Saved data entries

=== Begin Enclosure ===

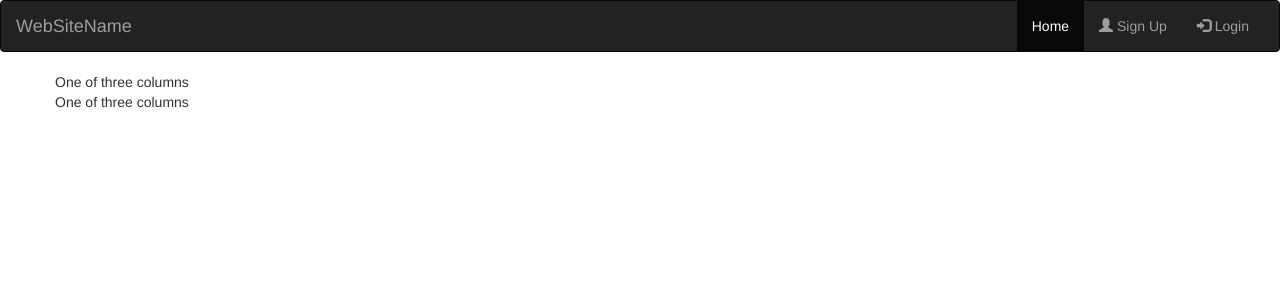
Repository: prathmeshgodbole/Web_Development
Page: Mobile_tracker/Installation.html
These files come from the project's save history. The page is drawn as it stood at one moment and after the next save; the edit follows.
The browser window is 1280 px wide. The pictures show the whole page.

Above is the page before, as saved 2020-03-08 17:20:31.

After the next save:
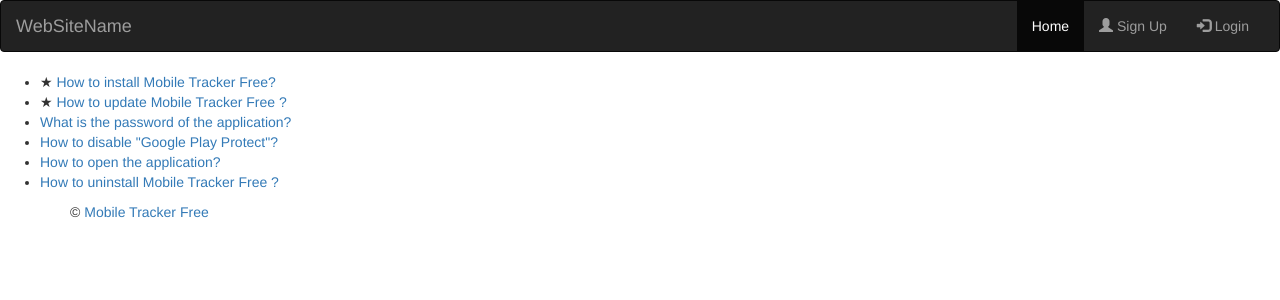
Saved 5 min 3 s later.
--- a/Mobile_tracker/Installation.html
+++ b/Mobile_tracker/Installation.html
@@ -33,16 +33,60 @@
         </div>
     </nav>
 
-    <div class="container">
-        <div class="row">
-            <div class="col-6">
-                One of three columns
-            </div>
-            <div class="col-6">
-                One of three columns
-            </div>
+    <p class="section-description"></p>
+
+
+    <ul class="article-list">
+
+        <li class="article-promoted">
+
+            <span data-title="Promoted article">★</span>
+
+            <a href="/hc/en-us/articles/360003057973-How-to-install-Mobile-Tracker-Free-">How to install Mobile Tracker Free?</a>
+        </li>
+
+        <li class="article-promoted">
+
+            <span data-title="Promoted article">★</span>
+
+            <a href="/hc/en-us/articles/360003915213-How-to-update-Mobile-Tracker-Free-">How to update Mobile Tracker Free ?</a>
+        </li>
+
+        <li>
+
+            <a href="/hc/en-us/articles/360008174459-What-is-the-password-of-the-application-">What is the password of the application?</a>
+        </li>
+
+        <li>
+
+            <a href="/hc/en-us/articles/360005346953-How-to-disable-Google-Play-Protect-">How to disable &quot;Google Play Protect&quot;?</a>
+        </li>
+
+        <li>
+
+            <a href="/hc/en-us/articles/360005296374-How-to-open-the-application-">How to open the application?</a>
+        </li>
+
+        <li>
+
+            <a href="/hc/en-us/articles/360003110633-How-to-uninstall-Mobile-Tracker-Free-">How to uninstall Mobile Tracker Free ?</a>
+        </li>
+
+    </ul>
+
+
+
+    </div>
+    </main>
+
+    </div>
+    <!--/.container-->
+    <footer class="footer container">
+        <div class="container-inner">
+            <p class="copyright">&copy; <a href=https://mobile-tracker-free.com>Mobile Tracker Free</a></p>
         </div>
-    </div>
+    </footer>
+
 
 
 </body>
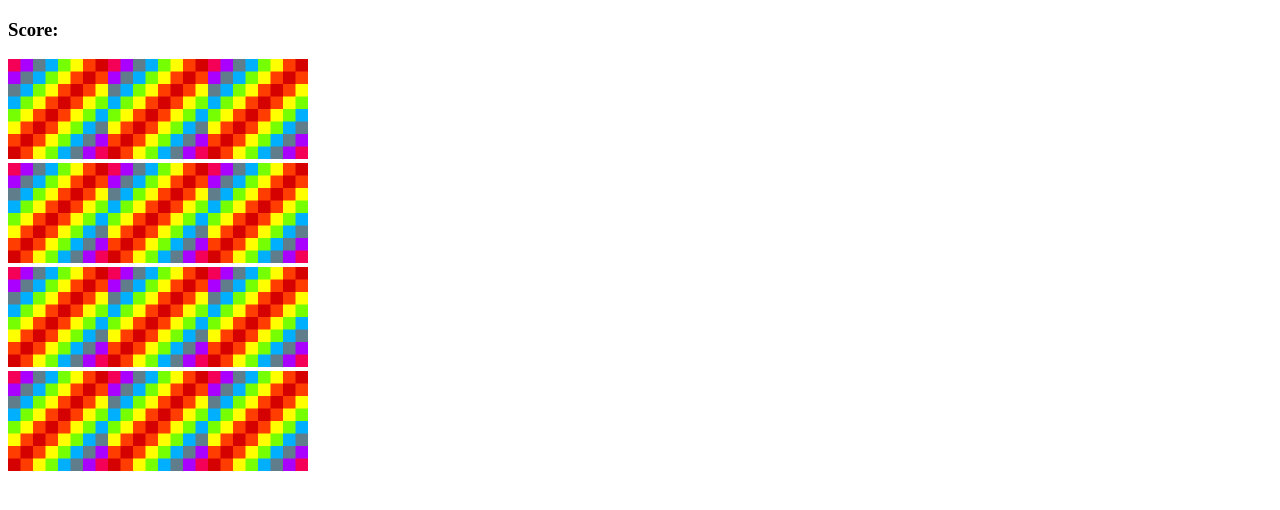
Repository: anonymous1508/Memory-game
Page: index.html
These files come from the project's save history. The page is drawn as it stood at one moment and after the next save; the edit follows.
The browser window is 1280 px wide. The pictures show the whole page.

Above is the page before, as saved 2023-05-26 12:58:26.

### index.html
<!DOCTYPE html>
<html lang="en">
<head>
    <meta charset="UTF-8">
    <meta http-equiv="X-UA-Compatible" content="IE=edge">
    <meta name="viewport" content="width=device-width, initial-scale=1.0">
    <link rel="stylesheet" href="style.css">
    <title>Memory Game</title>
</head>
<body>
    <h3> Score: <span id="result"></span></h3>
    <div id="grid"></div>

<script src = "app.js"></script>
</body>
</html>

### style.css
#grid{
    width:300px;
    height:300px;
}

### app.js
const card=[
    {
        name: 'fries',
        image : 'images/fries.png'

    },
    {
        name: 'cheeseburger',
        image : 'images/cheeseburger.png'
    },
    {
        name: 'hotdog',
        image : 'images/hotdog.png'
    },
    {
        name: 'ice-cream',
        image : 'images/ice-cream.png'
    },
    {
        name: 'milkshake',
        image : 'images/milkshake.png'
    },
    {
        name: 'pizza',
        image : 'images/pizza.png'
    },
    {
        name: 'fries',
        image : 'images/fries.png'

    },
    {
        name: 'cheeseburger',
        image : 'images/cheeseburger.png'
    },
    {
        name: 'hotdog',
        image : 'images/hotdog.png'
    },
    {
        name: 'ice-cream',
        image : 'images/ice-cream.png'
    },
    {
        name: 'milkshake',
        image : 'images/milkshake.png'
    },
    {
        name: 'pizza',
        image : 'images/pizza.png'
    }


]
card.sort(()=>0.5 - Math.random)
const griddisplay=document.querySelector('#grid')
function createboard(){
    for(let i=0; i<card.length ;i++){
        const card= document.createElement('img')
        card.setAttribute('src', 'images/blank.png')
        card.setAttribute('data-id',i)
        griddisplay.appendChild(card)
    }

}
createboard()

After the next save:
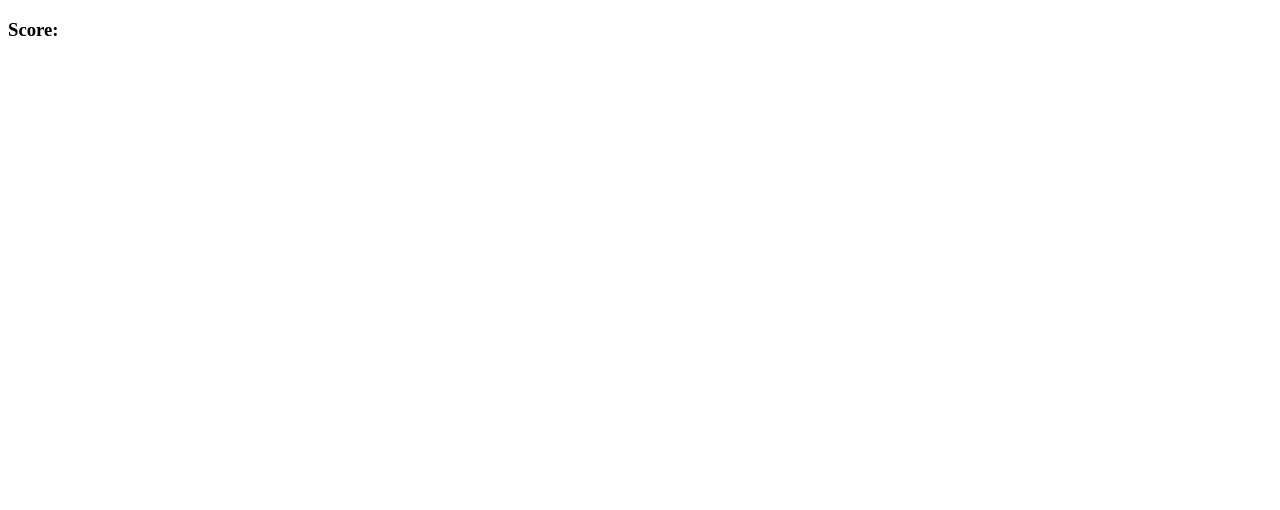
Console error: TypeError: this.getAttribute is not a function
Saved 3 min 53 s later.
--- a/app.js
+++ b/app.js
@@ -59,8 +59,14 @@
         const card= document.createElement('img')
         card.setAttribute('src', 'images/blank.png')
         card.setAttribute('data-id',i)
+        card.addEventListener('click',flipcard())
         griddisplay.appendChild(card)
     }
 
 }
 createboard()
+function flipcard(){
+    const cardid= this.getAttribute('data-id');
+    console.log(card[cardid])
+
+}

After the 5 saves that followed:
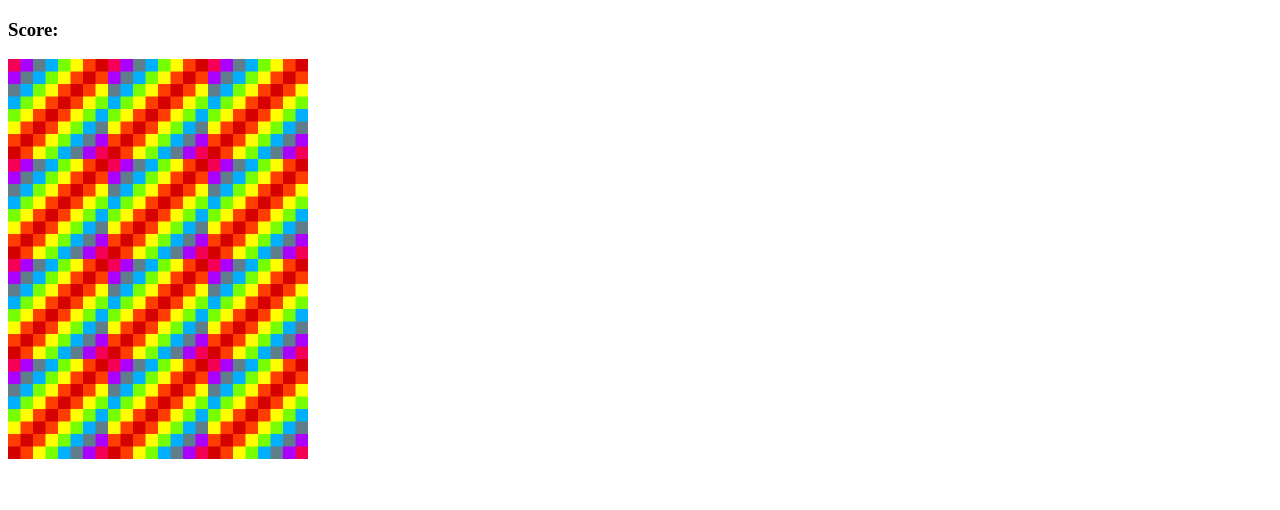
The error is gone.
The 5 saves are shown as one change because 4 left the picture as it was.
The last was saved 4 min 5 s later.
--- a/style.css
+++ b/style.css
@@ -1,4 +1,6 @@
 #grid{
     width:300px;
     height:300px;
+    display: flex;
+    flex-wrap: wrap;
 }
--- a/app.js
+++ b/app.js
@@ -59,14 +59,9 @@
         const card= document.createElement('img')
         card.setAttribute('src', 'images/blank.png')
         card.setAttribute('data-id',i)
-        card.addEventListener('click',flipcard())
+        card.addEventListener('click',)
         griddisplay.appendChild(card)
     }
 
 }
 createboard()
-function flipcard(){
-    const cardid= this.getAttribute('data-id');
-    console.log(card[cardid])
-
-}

=== End Enclosure ===

Task prompt
When copying the data above, repeat every word exactly and drop the pictures.

Written solution
Repository: prathmeshgodbole/Web_Development
Page: Mobile_tracker/Installation.html
These files come from the project's save history. The page is drawn as it stood at one moment and after the next save; the edit follows.
The browser window is 1280 px wide. The pictures show the whole page.

Above is the page before, as saved 2020-03-08 17:20:31.

After the next save:
Saved 5 min 3 s later.
--- a/Mobile_tracker/Installation.html
+++ b/Mobile_tracker/Installation.html
@@ -33,16 +33,60 @@
         </div>
     </nav>
 
-    <div class="container">
-        <div class="row">
-            <div class="col-6">
-                One of three columns
-            </div>
-            <div class="col-6">
-                One of three columns
-            </div>
+    <p class="section-description"></p>
+
+
+    <ul class="article-list">
+
+        <li class="article-promoted">
+
+            <span data-title="Promoted article">★</span>
+
+            <a href="/hc/en-us/articles/360003057973-How-to-install-Mobile-Tracker-Free-">How to install Mobile Tracker Free?</a>
+        </li>
+
+        <li class="article-promoted">
+
+            <span data-title="Promoted article">★</span>
+
+            <a href="/hc/en-us/articles/360003915213-How-to-update-Mobile-Tracker-Free-">How to update Mobile Tracker Free ?</a>
+        </li>
+
+        <li>
+
+            <a href="/hc/en-us/articles/360008174459-What-is-the-password-of-the-application-">What is the password of the application?</a>
+        </li>
+
+        <li>
+
+            <a href="/hc/en-us/articles/360005346953-How-to-disable-Google-Play-Protect-">How to disable &quot;Google Play Protect&quot;?</a>
+        </li>
+
+        <li>
+
+            <a href="/hc/en-us/articles/360005296374-How-to-open-the-application-">How to open the application?</a>
+        </li>
+
+        <li>
+
+            <a href="/hc/en-us/articles/360003110633-How-to-uninstall-Mobile-Tracker-Free-">How to uninstall Mobile Tracker Free ?</a>
+        </li>
+
+    </ul>
+
+
+
+    </div>
+    </main>
+
+    </div>
+    <!--/.container-->
+    <footer class="footer container">
+        <div class="container-inner">
+            <p class="copyright">&copy; <a href=https://mobile-tracker-free.com>Mobile Tracker Free</a></p>
         </div>
-    </div>
+    </footer>
+
 
 
 </body>
Repository: anonymous1508/Memory-game
Page: index.html
These files come from the project's save history. The page is drawn as it stood at one moment and after the next save; the edit follows.
The browser window is 1280 px wide. The pictures show the whole page.

Above is the page before, as saved 2023-05-26 12:58:26.

### index.html
<!DOCTYPE html>
<html lang="en">
<head>
    <meta charset="UTF-8">
    <meta http-equiv="X-UA-Compatible" content="IE=edge">
    <meta name="viewport" content="width=device-width, initial-scale=1.0">
    <link rel="stylesheet" href="style.css">
    <title>Memory Game</title>
</head>
<body>
    <h3> Score: <span id="result"></span></h3>
    <div id="grid"></div>

<script src = "app.js"></script>
</body>
</html>

### style.css
#grid{
    width:300px;
    height:300px;
}

### app.js
const card=[
    {
        name: 'fries',
        image : 'images/fries.png'

    },
    {
        name: 'cheeseburger',
        image : 'images/cheeseburger.png'
    },
    {
        name: 'hotdog',
        image : 'images/hotdog.png'
    },
    {
        name: 'ice-cream',
        image : 'images/ice-cream.png'
    },
    {
        name: 'milkshake',
        image : 'images/milkshake.png'
    },
    {
        name: 'pizza',
        image : 'images/pizza.png'
    },
    {
        name: 'fries',
        image : 'images/fries.png'

    },
    {
        name: 'cheeseburger',
        image : 'images/cheeseburger.png'
    },
    {
        name: 'hotdog',
        image : 'images/hotdog.png'
    },
    {
        name: 'ice-cream',
        image : 'images/ice-cream.png'
    },
    {
        name: 'milkshake',
        image : 'images/milkshake.png'
    },
    {
        name: 'pizza',
        image : 'images/pizza.png'
    }


]
card.sort(()=>0.5 - Math.random)
const griddisplay=document.querySelector('#grid')
function createboard(){
    for(let i=0; i<card.length ;i++){
        const card= document.createElement('img')
        card.setAttribute('src', 'images/blank.png')
        card.setAttribute('data-id',i)
        griddisplay.appendChild(card)
    }

}
createboard()

After the next save:
Console error: TypeError: this.getAttribute is not a function
Saved 3 min 53 s later.
--- a/app.js
+++ b/app.js
@@ -59,8 +59,14 @@
         const card= document.createElement('img')
         card.setAttribute('src', 'images/blank.png')
         card.setAttribute('data-id',i)
+        card.addEventListener('click',flipcard())
         griddisplay.appendChild(card)
     }
 
 }
 createboard()
+function flipcard(){
+    const cardid= this.getAttribute('data-id');
+    console.log(card[cardid])
+
+}

After the 5 saves that followed:
The error is gone.
The 5 saves are shown as one change because 4 left the picture as it was.
The last was saved 4 min 5 s later.
--- a/style.css
+++ b/style.css
@@ -1,4 +1,6 @@
 #grid{
     width:300px;
     height:300px;
+    display: flex;
+    flex-wrap: wrap;
 }
--- a/app.js
+++ b/app.js
@@ -59,14 +59,9 @@
         const card= document.createElement('img')
         card.setAttribute('src', 'images/blank.png')
         card.setAttribute('data-id',i)
-        card.addEventListener('click',flipcard())
+        card.addEventListener('click',)
         griddisplay.appendChild(card)
     }
 
 }
 createboard()
-function flipcard(){
-    const cardid= this.getAttribute('data-id');
-    console.log(card[cardid])
-
-}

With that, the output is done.